GM Forms Consortium to Promote Ethanol as Alternative, Renewable Fuel

GM Forms Consortium to Promote Ethanol as Alternative, Renewable Fuel

General Motors has announced it will lead a joint demonstration project in partnership with the state of California, Chevron Technology Ventures, and Pacific Ethanol to learn more about consumer awareness and acceptance of E85 as a motor vehicle fuel by demonstrating its use in GM's flexible-fuel vehicles. The announcement was made at the Los Angeles Auto Show.

GM plans to offer up to 100 E85-capable Chevrolet Impala passenger cars and Silverado pickup trucks for consideration in the state's annual competitive bid process. Flexible-fuel vehicles will be used by the California Department of Transportation (CalTrans) at various operations in Northern California and the state’s Central Valley. Chevron Technology Ventures will work with CalTrans to provide E85 fuel and install the necessary refueling pumps in these locations. Pacific Ethanol, a California-based ethanol production and marketing company, intends to provide the ethanol to Chevron Technology Ventures for the project.

Since California currently imports more than half of its crude oil, it has become a statewide priority to develop and grow diverse energy sources. The ethanol project is designed to explore the merits of E85 to help meet that goal, and its potential to meet and exceed California’s high standards for fuel quality and environmental emissions.
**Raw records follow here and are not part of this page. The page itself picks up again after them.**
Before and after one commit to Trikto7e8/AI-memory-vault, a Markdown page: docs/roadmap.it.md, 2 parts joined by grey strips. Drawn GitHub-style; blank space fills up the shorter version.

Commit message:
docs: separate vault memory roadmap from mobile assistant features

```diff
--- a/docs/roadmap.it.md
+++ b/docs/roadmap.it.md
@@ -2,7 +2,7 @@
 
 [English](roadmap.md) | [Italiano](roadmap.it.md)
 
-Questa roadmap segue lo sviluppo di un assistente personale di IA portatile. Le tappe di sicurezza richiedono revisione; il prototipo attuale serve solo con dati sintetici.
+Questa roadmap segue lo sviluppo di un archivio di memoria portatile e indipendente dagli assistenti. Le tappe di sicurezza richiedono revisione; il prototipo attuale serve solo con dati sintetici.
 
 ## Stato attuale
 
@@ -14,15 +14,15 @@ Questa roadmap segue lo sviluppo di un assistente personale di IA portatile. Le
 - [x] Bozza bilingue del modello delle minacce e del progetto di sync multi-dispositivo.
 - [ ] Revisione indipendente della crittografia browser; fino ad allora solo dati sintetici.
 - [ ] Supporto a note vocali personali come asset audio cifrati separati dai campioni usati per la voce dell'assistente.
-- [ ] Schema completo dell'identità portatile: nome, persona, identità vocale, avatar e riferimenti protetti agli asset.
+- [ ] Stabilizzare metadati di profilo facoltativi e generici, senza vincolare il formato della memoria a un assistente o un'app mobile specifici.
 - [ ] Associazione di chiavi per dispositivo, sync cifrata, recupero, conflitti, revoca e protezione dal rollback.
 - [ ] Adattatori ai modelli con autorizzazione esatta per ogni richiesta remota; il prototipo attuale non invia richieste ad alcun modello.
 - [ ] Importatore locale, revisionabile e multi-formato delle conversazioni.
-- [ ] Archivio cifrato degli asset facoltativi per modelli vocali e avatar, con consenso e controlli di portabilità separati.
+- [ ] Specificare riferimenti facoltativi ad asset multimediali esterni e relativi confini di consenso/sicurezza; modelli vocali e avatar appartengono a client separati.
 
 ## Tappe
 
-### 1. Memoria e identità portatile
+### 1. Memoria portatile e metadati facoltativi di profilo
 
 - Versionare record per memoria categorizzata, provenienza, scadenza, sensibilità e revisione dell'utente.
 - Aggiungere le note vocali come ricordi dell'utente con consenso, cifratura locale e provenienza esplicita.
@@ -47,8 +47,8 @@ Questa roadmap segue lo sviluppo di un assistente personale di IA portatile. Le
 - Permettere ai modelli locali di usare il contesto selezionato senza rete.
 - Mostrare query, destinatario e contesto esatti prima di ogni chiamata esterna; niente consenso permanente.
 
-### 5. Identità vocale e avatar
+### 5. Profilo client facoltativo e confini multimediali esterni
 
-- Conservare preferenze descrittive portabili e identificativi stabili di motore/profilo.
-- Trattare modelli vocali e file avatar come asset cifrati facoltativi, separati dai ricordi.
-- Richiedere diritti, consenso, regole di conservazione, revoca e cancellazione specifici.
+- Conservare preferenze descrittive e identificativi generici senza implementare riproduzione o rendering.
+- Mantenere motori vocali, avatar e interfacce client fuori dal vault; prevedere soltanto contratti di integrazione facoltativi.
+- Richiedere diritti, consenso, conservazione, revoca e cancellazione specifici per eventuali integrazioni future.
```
Although somewhat lower in energy content, ethanol delivers similar performance as regular gasoline and is a renewable, domestically-produced fuel. E85, a blend of 85% ethyl alcohol and 15% gasoline, is produced from the starch and sugar in agricultural products, primarily domestically-produced corn.

For GM, this collaboration with the state of California is an important first step in helping create and grow an E85 refueling infrastructure for its E85-capable vehicles currently on the road and in showrooms, says Elizabeth A. Lowery, GM’s vice president of environment and energy.

Pacific Ethanol is constructing a large-scale ethanol facility in Madera, Calif., and has plans to build four ethanol plants in the state during the next two years, according to Bill Jones, Pacific Ethanol’s Chairman. Each plant will create more than 700 new jobs in California, and infuse more than $100 million in capital into the local economy, says Jones.

GM has made a major commitment to E85 flexible fuel vehicles in the United States, with 1.5 million of these vehicles on the road today. GM approved the use of 10% ethanol blended gasoline in all GM products more than 20 years ago, and produces almost five million E10 capable vehicles annually.

For the 2006 model year, GM offers nine E85 flexible fuel vehicles, including the Chevrolet Tahoe, GMC Yukon, Chevrolet Suburban, GMC Yukon XL, Chevrolet Silverado, GMC Sierra, Chevrolet Avalanche, Chevrolet Impala, and the Chevrolet Monte Carlo. In Europe, the GM-owned Saab brand is making significant headway with the E85-fueled Saab 9-5 BioPower, which is now available to consumers in Sweden and Germany. A 310 hp concept version of the 9-5 BioPower debuted at the 2006 Los Angeles Auto Show to illustrate how Saab might extend this initiative to the United States.

GM’s E85 vehicles are capable of operating on either gasoline or 85% ethanol without any additional modifications, aftermarket conversions, or cumbersome switches for vehicle users. Currently, there are more than 400 public E85 fueling sites in operation across the nation.

In addition to producing E85 flexible fuel vehicles, GM has also partnered with the Governors’ Ethanol Coalition (GEC), a bipartisan group of governors devoted to the promotion and increased use of ethanol. This collaborative effort is designed to increase awareness of ethanol and flexible fuel vehicles, and to promote the increased use of E85 as a renewable, alternative transportation fuel that is able to meet the demands of today’s drivers.